By Trace Embry
Last week we launched our new weekly video post.
Beginning this week, we start publishing two posts per week, i.e., one with a video and one without. We want to provide you with more free parenting resources.
How You Can Identify Anhedonia
In his book Thrilled to Death, Dr. Archibald Hart writes about an American epidemic that is now affecting about 80% of the American public – to one degree or another.
It’s called anhedonia. Anhedonia is a tough topic to tackle, but I have addressed it in numerous posts. Feel free to explore my previous posts (below) further. I also highly recommend Dr. Hart’s book Thrilled to Death.
- 1 Reason Teens are Misdiagnosed with Depression
- Understanding Anhedonia: How to Define it in Today’s Culture
- Hear the Audio at License to Parent: Why Anhedonia Should Be Taken Seriously
I know this may sound far fetched to some; however, I’d venture to say in the teenage population the percentage of people with anhedonia is probably closer to 100%.
The Role of Technology

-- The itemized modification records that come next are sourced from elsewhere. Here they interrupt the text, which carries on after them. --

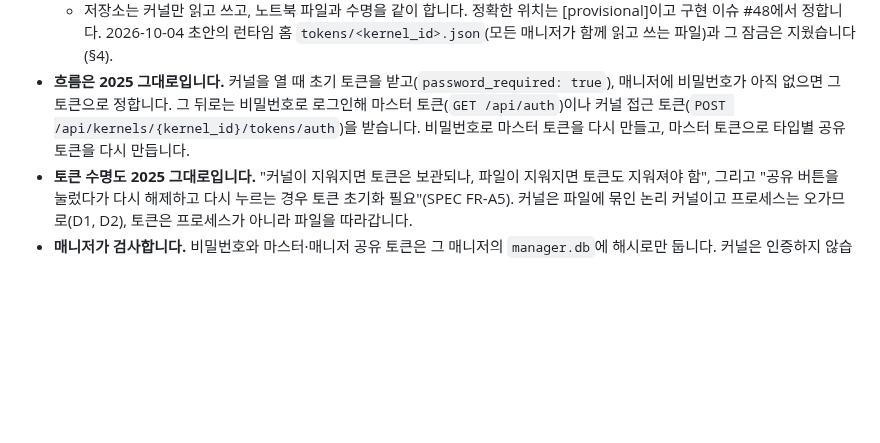
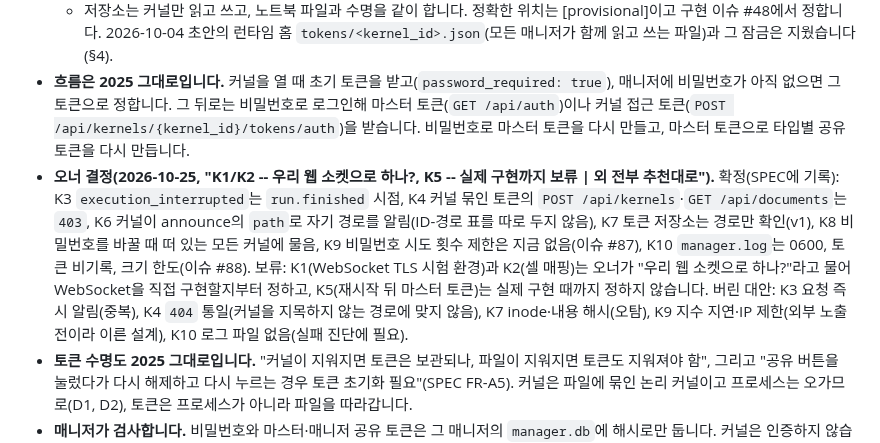
Before and after one commit to DarkPyonix/darkpyonix, a Markdown page: docs/INTENT.md, the part around the change. Drawn GitHub-style; blank space fills up the shorter version.

```diff
--- a/docs/INTENT.md
+++ b/docs/INTENT.md
@@ -160,6 +160,7 @@ Claude Code, Codex, Antigravity, OMP는 각자의 동작을 그대로 쓰고, Da
   - 2025 수명 규칙(커널이 꺼져도 보관, 파일이 지워지면 삭제)은 커널이 스스로 영속화해서 지킵니다(SPEC FR-A5).
   - 저장소는 커널만 읽고 쓰고, 노트북 파일과 수명을 같이 합니다. 정확한 위치는 [provisional]이고 구현 이슈 #48에서 정합니다. 2026-10-04 초안의 런타임 홈 `tokens/<kernel_id>.json`(모든 매니저가 함께 읽고 쓰는 파일)과 그 잠금은 지웠습니다(§4).
 - **흐름은 2025 그대로입니다.** 커널을 열 때 초기 토큰을 받고(`password_required: true`), 매니저에 비밀번호가 아직 없으면 그 토큰으로 정합니다. 그 뒤로는 비밀번호로 로그인해 마스터 토큰(`GET /api/auth`)이나 커널 접근 토큰(`POST /api/kernels/{kernel_id}/tokens/auth`)을 받습니다. 비밀번호로 마스터 토큰을 다시 만들고, 마스터 토큰으로 타입별 공유 토큰을 다시 만듭니다.
+- **오너 결정(2026-10-25, "K1/K2 -- 우리 웹 소켓으로 하나?, K5 -- 실제 구현까지 보류 | 외 전부 추천대로").** 확정(SPEC에 기록): K3 `execution_interrupted`는 `run.finished` 시점, K4 커널 묶인 토큰의 `POST /api/kernels`·`GET /api/documents`는 `403`, K6 커널이 announce의 `path`로 자기 경로를 알림(ID-경로 표를 따로 두지 않음), K7 토큰 저장소는 경로만 확인(v1), K8 비밀번호를 바꿀 때 떠 있는 모든 커널에 물음, K9 비밀번호 시도 횟수 제한은 지금 없음(이슈 #87), K10 `manager.log`는 0600, 토큰 비기록, 크기 한도(이슈 #88). 보류: K1(WebSocket TLS 시험 환경)과 K2(셀 매핑)는 오너가 "우리 웹 소켓으로 하나?"라고 물어 WebSocket을 직접 구현할지부터 정하고, K5(재시작 뒤 마스터 토큰)는 실제 구현 때까지 정하지 않습니다. 버린 대안: K3 요청 즉시 알림(중복), K4 `404` 통일(커널을 지목하지 않는 경로에 맞지 않음), K7 inode·내용 해시(오탐), K9 지수 지연·IP 제한(외부 노출 전이라 이른 설계), K10 로그 파일 없음(실패 진단에 필요).
 - **토큰 수명도 2025 그대로입니다.** "커널이 지워지면 토큰은 보관되나, 파일이 지워지면 토큰도 지워져야 함", 그리고 "공유 버튼을 눌렀다가 다시 해제하고 다시 누르는 경우 토큰 초기화 필요"(SPEC FR-A5). 커널은 파일에 묶인 논리 커널이고 프로세스는 오가므로(D1, D2), 토큰은 프로세스가 아니라 파일을 따라갑니다.
 - **매니저가 검사합니다.** 비밀번호와 마스터·매니저 공유 토큰은 그 매니저의 `manager.db`에 해시로만 둡니다. 커널은 인증하지 않습니다(D5).
 - **경로 표기.** 2025 문서는 요약표(매니저 단위)와 상세 페이지(커널 단위) 두 가지를 적었고, 2026-10-03 초안은 이것을 같은 기능의 두 표기로 읽어 파일마다 비밀번호를 두었습니다. 사용자 확인으로 둘은 다른 범위입니다. 요약표는 `/api/auth…`, 상세는 `/api/kernels/{kernel_id}/tokens/…`에 둡니다(PROJECT Q10). 상세의 `/kernels/{kernel_id}/password`는 요약표의 `/auth/password`와 같은 기능이라 두지 않습니다.
```
Also changed, not shown: docs/SPEC.md (+5 -5 lines).
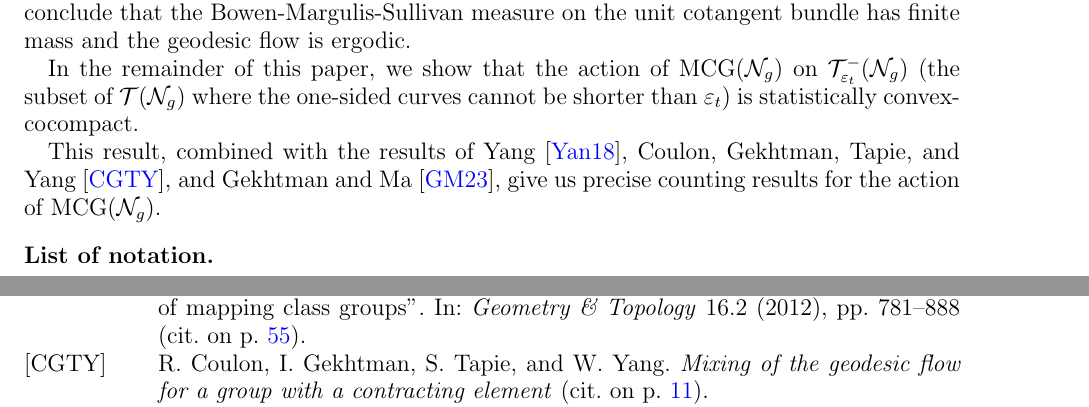
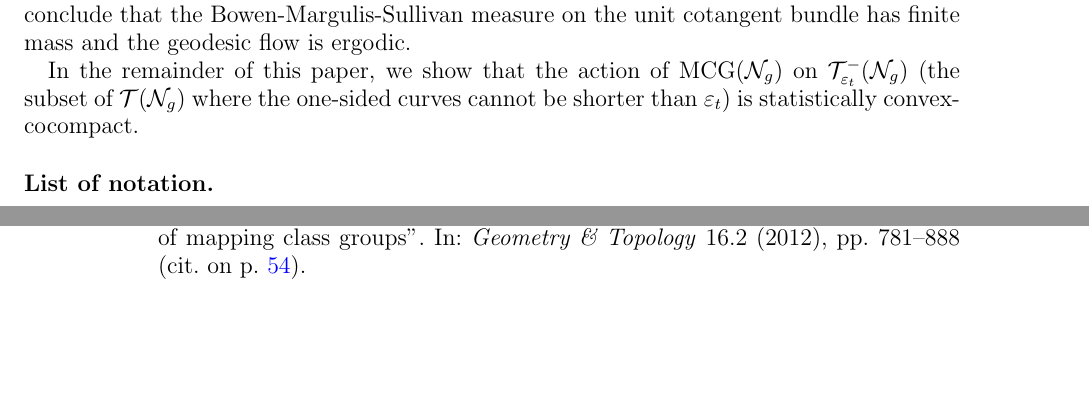
Before and after one commit to sayantangkhan/geodesics-in-thin-part, a LaTeX paper (main.tex, which reads preliminaries.tex): two parts of pages 11 and 56 of 58 before the commit and two parts of pages 11 and 55 of 57 after it, joined at a grey line, cut so that both start at the same text, the shorter picture padded with empty space. Compiled offline with pdfLaTeX.

Commit message:
Removed CGTY ref

```diff
--- a/preliminaries.tex
+++ b/preliminaries.tex
@@ -210,7 +210,7 @@ Combining this with Yang's result of the group being of divergence type, one can
 
 In the remainder of this paper, we show that the action of $\mcg(\no_g)$ on $\systole(\no_g)$ (the subset of $\teich(\no_g)$ where the one-sided curves cannot be shorter than $\vept$) is statistically convex-cocompact.
 
-This result, combined with the results of \textcite{10.1093/imrn/rny001}, \textcite{CGTY}, and \textcite{gekhtman2023dynamics}, give us precise counting results for the action of $\mcg(\no_g)$.
+% This result, combined with the results of \textcite{10.1093/imrn/rny001}, \textcite{CGTY}, and \textcite{gekhtman2023dynamics}, give us precise counting results for the action of $\mcg(\no_g)$.
 
 % \subsection{Curve complexes and coarse geometry of Teichmüller space}
 % \label{sec:curve-compl-coarse}
```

Mobile devices will account for 50% of all Internet traffic very soon. Because of this virtually every family is faced with overstimulation of pleasure, entertainment, and multi-tasking.
Anhedonia is a destruction of the pleasure center of the brain that often comes from drug abuse, schizophrenia, or depression. If kept unchecked, today’s anhedonia in kids is surfacing due to unbridled digital stimuli.
This tends to result in a loss of critical, constructive, and creative thinking skills; another American epidemic. During my time with the kids at Shepherds Hill Academy I have seen teens that know how to build a computer from the ground up, yet could not tie their own shoes.
One solution is to limit your teens digital stimuli.
Has your child’s critical, constructive, and creative thinking skills diminished?